New cloud and HPC infrastructure and the launch of the Melbourne Research Cloud Dashboard
This week Research Platform Services releases a number of major research computing infrastructure upgrades to the research community. These upgrades include the addition of almost 4 petabytes of compute storage, 1000 high performance computing (HPC) cores, and replacement of nearly 4000 research cloud cores and addition of new speciality big memory and VDI nodes, along with many background service improvements. This coincides with the launch of the University’s new Melbourne Research Cloud Dashboard offering an improved user experience when accessing cloud cores for research computing. Later in 2019, this Dashboard will be extended to cover all research computing assets.
These upgrades and improvements have been made in response to feedback from users across all academic divisions, with priority-setting and budgeting support provided to Research Platform Services through its close collaboration with the University’s Petascale Campus Initiative (PCI).
An upgraded research network with high core and high memory options, starting at 25Gb and ranging up to 100Gb, enables both traditional compute on a larger scale or memory-intensive data analysis, with all regular instances having a default 1:4 vcpu/memory ratio. Specifically, this means:
- there are now over 2,500 cores on the University’s Spartan HPC cluster
- our standard cloud service now has over 10,000 virtual cores with up to 8 cores and 32Gb memory per instance
- our premium cloud service has around 10,000 virtual cores on new hardware, and includes:
- high core count flavours of up to 36 cores per instance, with a 1 core to 9Gb memory ratio
- high memory flavours of up to 2Tb per instance, with a 1 core to 42Gb memory ratio
- general purpose GPUs to for parallel processing and for machine learning applications
- VDI GPUs for high-capacity virtual desktops.
Features of the new Melbourne Research Cloud Dashboard
This is the first stage in the roll-out of a new look research computing interface planned for 2019. From the dashboard, users have a streamlined and integrated allocation request process which incorporates the variety of cloud computing offerings announced today, giving direct access to all new features, including premium flavours and GPGPU and VDI nodes. From this one access point, users can now get specialised database systems, get applications on demand (for those who just want to spin up an RStudio or Jupyter instance), and select the size of their instance which best suits their needs.
Getting started with your Dashboard

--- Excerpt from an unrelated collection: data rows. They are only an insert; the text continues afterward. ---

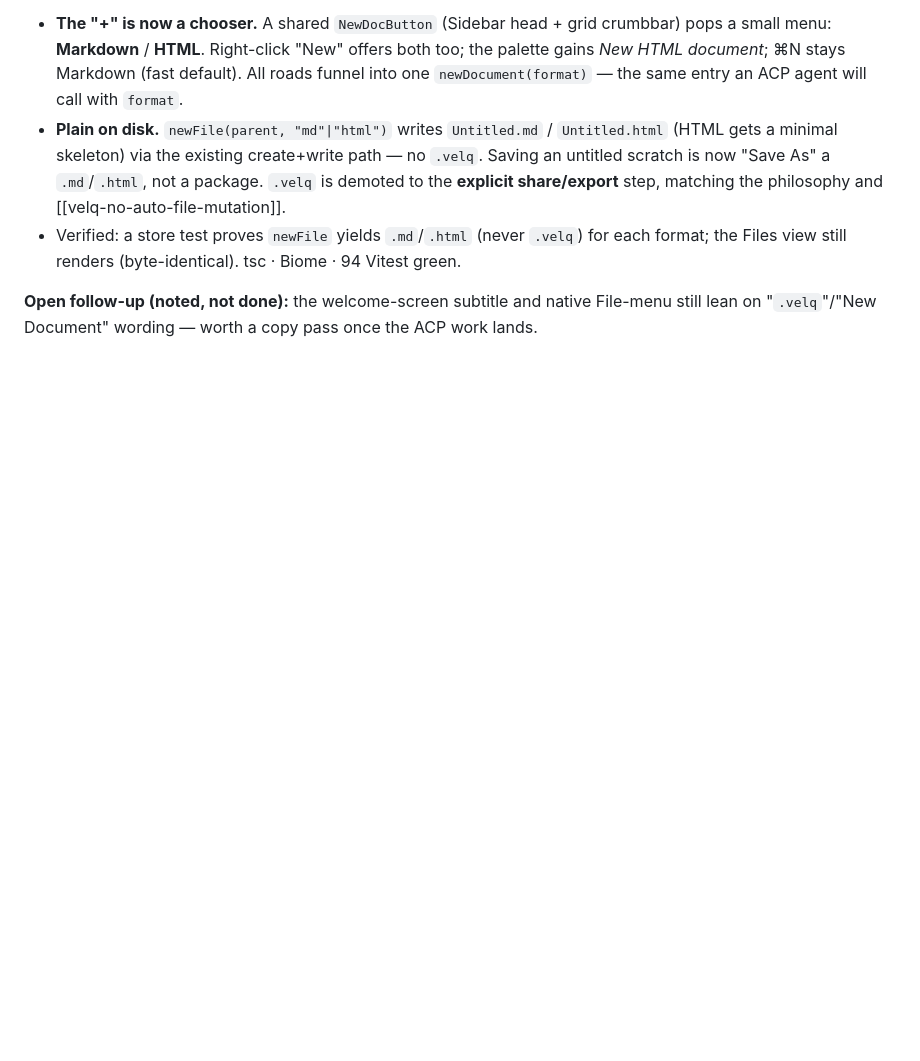
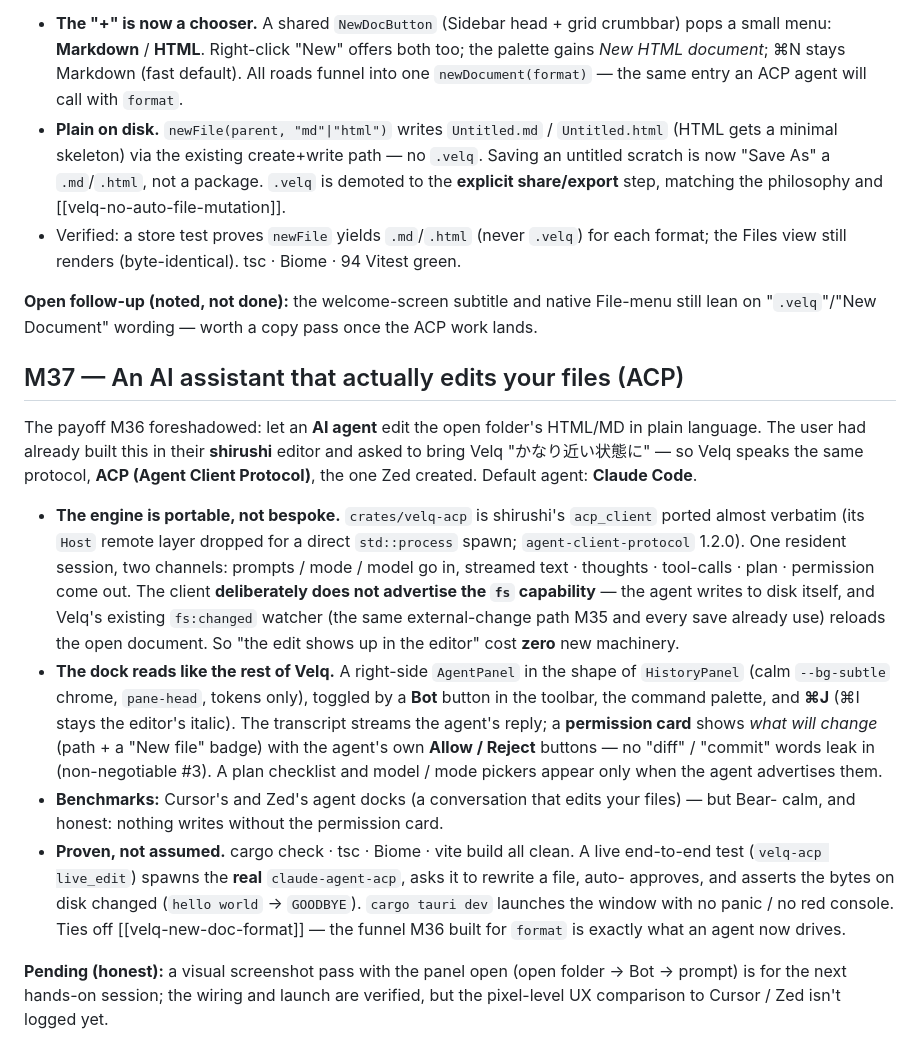
Before and after one commit to iKora128/velq, a Markdown page: docs/ui-ux-log.md, the part around the change. GitHub-like rendering; blank space fills up the shorter version.

Commit message:
docs(ui-ux-log): M37 — AI assistant that edits files via ACP
Co-Authored-By: Claude Opus 4.8 (1M context) <noreply@anthropic.com>

```diff
--- a/docs/ui-ux-log.md
+++ b/docs/ui-ux-log.md
@@ -1067,3 +1067,35 @@ we later let agents generate HTML. So new docs become **plain files whose format
 
 **Open follow-up (noted, not done):** the welcome-screen subtitle and native File-menu still lean on
 "`.velq`"/"New Document" wording — worth a copy pass once the ACP work lands.
+
+## M37 — An AI assistant that actually edits your files (ACP)
+
+The payoff M36 foreshadowed: let an **AI agent** edit the open folder's HTML/MD in plain language.
+The user had already built this in their **shirushi** editor and asked to bring Velq "かなり近い状態に"
+— so Velq speaks the same protocol, **ACP (Agent Client Protocol)**, the one Zed created. Default
+agent: **Claude Code**.
+
+- **The engine is portable, not bespoke.** `crates/velq-acp` is shirushi's `acp_client` ported
+  almost verbatim (its `Host` remote layer dropped for a direct `std::process` spawn;
+  `agent-client-protocol` 1.2.0). One resident session, two channels: prompts / mode / model go in,
+  streamed text · thoughts · tool-calls · plan · permission come out. The client **deliberately does
+  not advertise the `fs` capability** — the agent writes to disk itself, and Velq's existing
+  `fs:changed` watcher (the same external-change path M35 and every save already use) reloads the
+  open document. So "the edit shows up in the editor" cost **zero** new machinery.
+- **The dock reads like the rest of Velq.** A right-side `AgentPanel` in the shape of `HistoryPanel`
+  (calm `--bg-subtle` chrome, `pane-head`, tokens only), toggled by a **Bot** button in the toolbar,
+  the command palette, and **⌘J** (⌘I stays the editor's italic). The transcript streams the agent's
+  reply; a **permission card** shows *what will change* (path + a "New file" badge) with the agent's
+  own **Allow / Reject** buttons — no "diff" / "commit" words leak in (non-negotiable #3). A plan
+  checklist and model / mode pickers appear only when the agent advertises them.
+- **Benchmarks:** Cursor's and Zed's agent docks (a conversation that edits your files) — but Bear-
+  calm, and honest: nothing writes without the permission card.
+- **Proven, not assumed.** cargo check · tsc · Biome · vite build all clean. A live end-to-end test
+  (`velq-acp live_edit`) spawns the **real** `claude-agent-acp`, asks it to rewrite a file, auto-
+  approves, and asserts the bytes on disk changed (`hello world` → `GOODBYE`). `cargo tauri dev`
+  launches the window with no panic / no red console. Ties off [[velq-new-doc-format]] — the funnel
+  M36 built for `format` is exactly what an agent now drives.
+
+**Pending (honest):** a visual screenshot pass with the panel open (open folder → Bot → prompt) is
+for the next hands-on session; the wiring and launch are verified, but the pixel-level UX comparison
+to Cursor / Zed isn't logged yet.
```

Whether you are an experienced user or a novice, you can get started with the new dashboard today.
If you don't have an existing project, one will be created for you as soon as you login for the first time.
If you already have a research cloud project, you’ll be able to access it immediately from the new dashboard.